[Source records]
══════
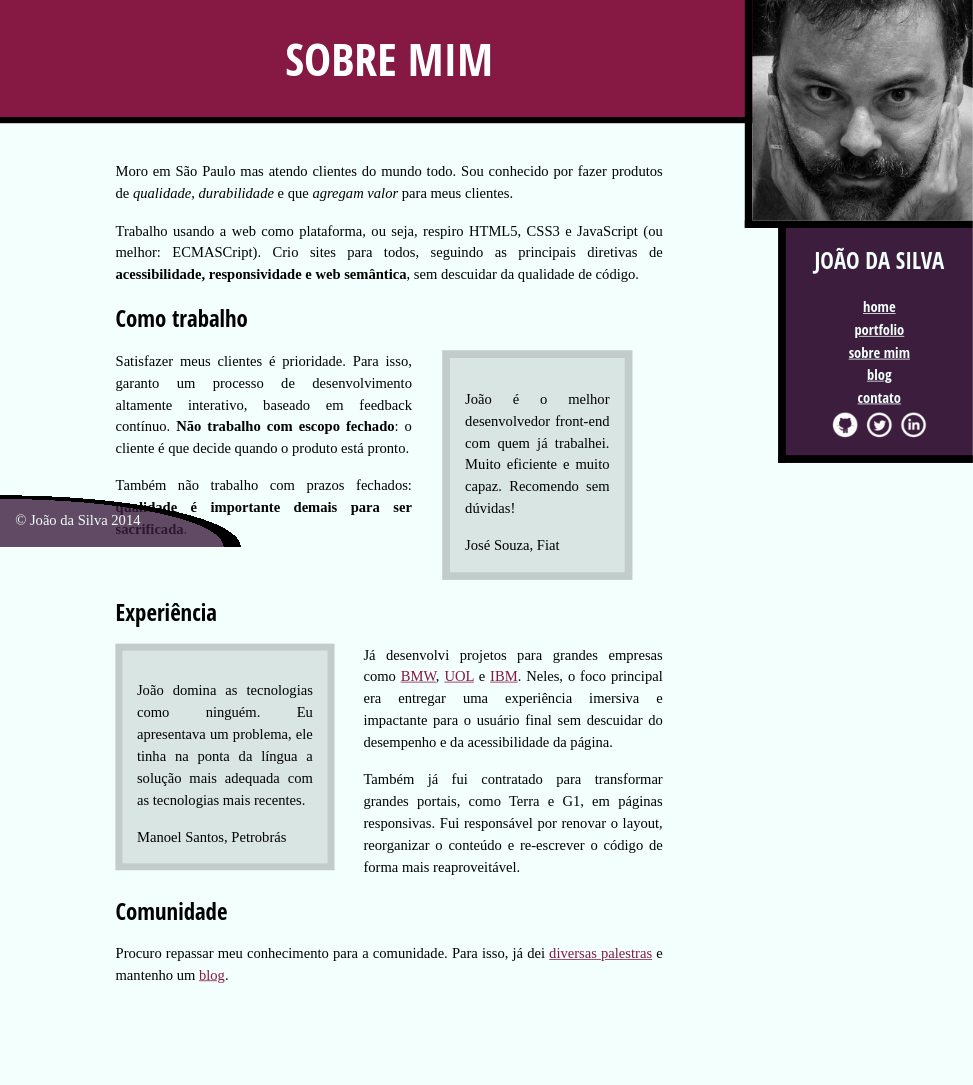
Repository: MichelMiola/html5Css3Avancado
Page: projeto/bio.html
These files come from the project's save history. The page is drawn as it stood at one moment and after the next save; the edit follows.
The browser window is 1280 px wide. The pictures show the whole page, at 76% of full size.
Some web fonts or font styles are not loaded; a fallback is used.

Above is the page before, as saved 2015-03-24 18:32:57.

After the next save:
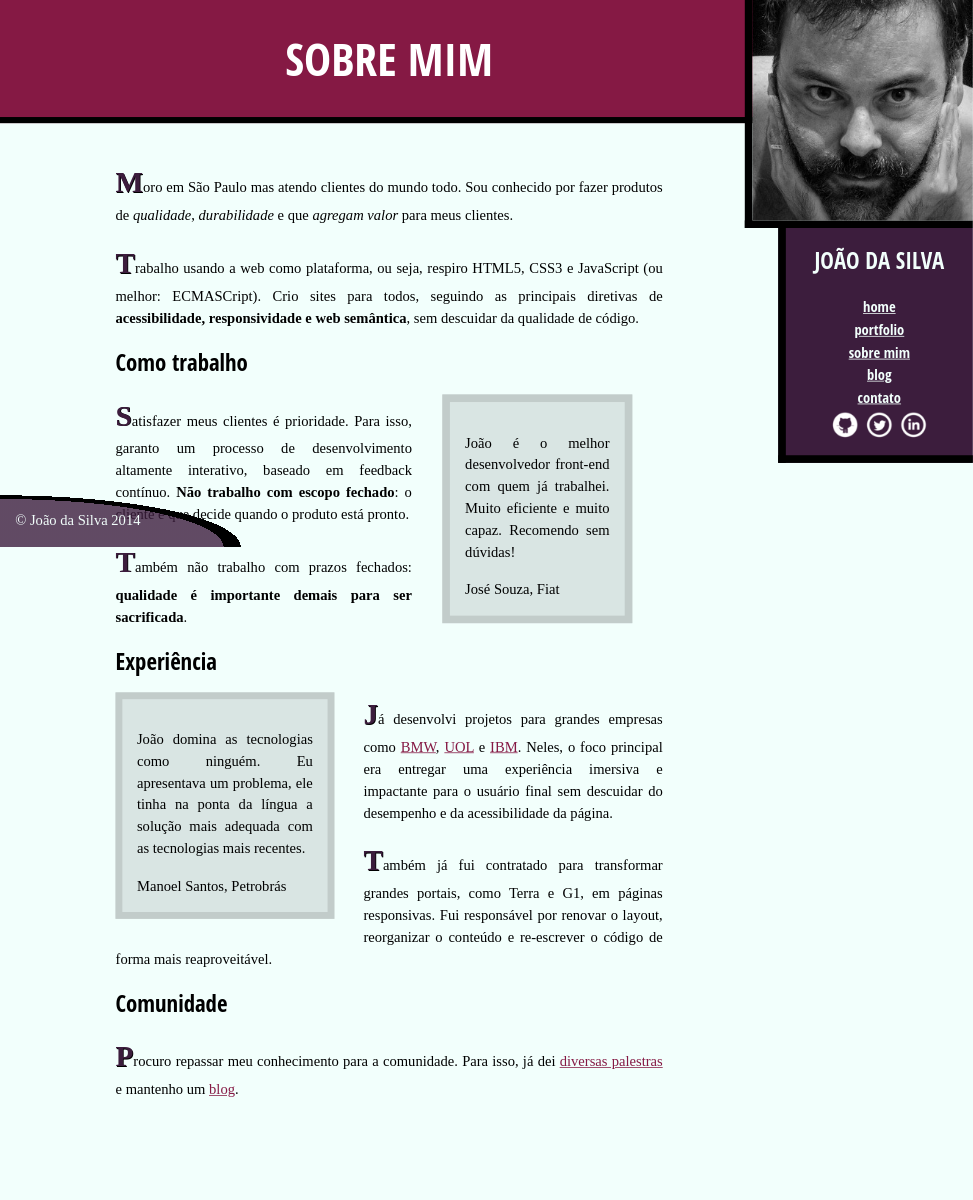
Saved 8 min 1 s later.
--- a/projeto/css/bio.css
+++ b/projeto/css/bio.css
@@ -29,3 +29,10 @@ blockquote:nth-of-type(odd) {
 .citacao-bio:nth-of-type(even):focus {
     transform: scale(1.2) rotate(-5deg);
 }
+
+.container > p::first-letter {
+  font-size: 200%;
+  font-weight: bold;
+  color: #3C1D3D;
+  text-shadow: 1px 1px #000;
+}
══════
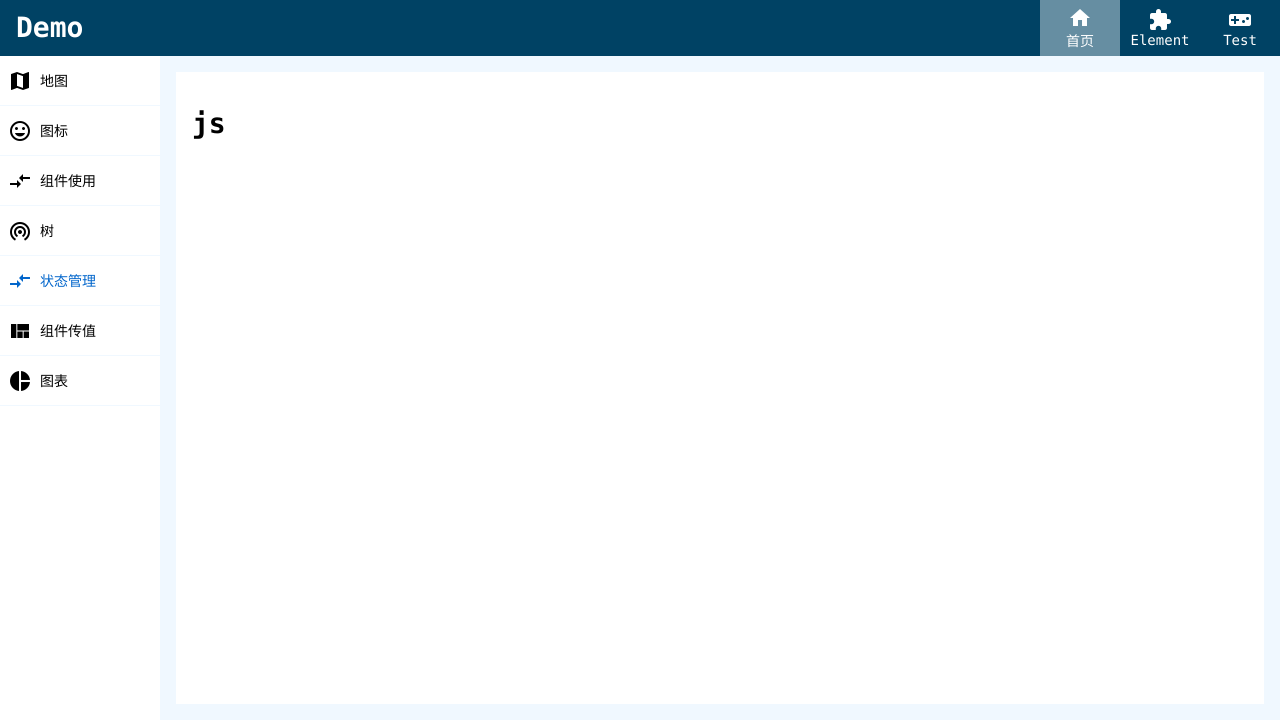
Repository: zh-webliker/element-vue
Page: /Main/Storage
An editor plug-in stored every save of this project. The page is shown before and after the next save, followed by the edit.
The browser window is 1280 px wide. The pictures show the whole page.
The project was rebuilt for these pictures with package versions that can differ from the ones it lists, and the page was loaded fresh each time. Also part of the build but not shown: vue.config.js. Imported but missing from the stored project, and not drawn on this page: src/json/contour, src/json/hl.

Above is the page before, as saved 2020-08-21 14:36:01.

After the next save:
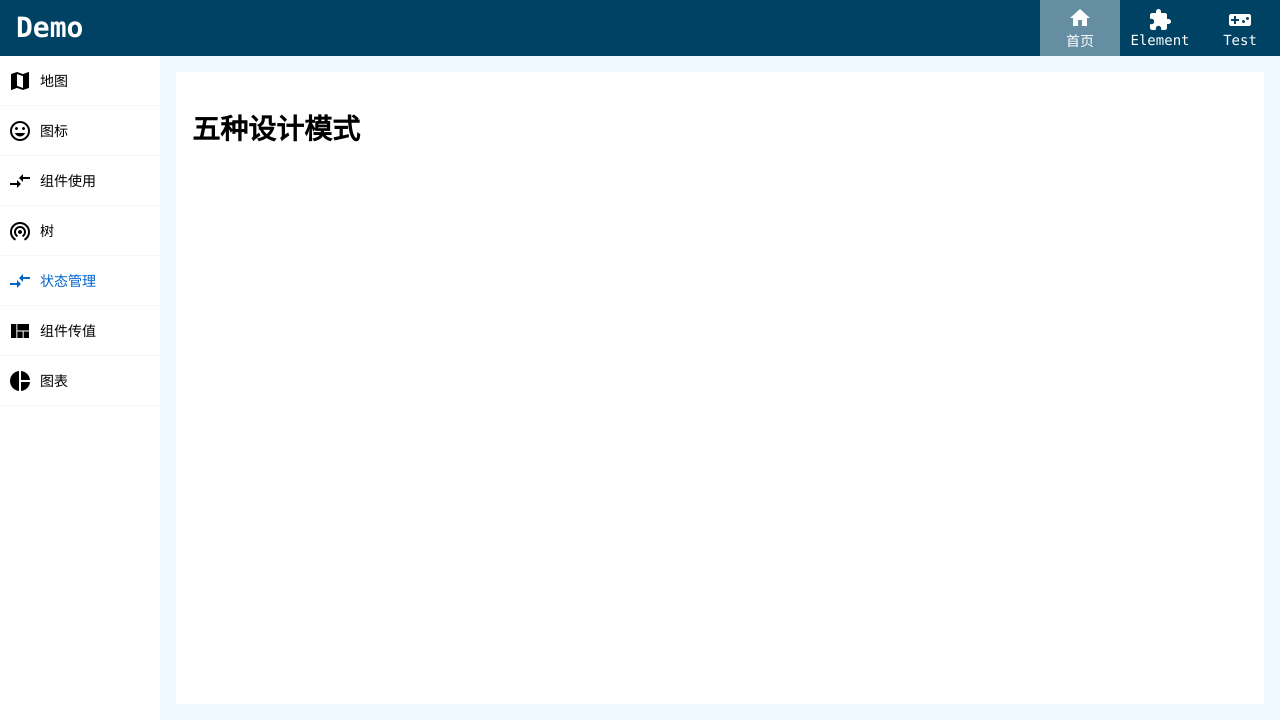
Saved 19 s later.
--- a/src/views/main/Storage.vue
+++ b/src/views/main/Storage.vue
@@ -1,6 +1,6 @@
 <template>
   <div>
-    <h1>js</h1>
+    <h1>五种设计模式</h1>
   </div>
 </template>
══════
* _TASK PROMPT_
In the data above, which lines have "Repository"? Report each of them.

* _SOLUTION_
Repository: MichelMiola/html5Css3Avancado
Repository: zh-webliker/element-vue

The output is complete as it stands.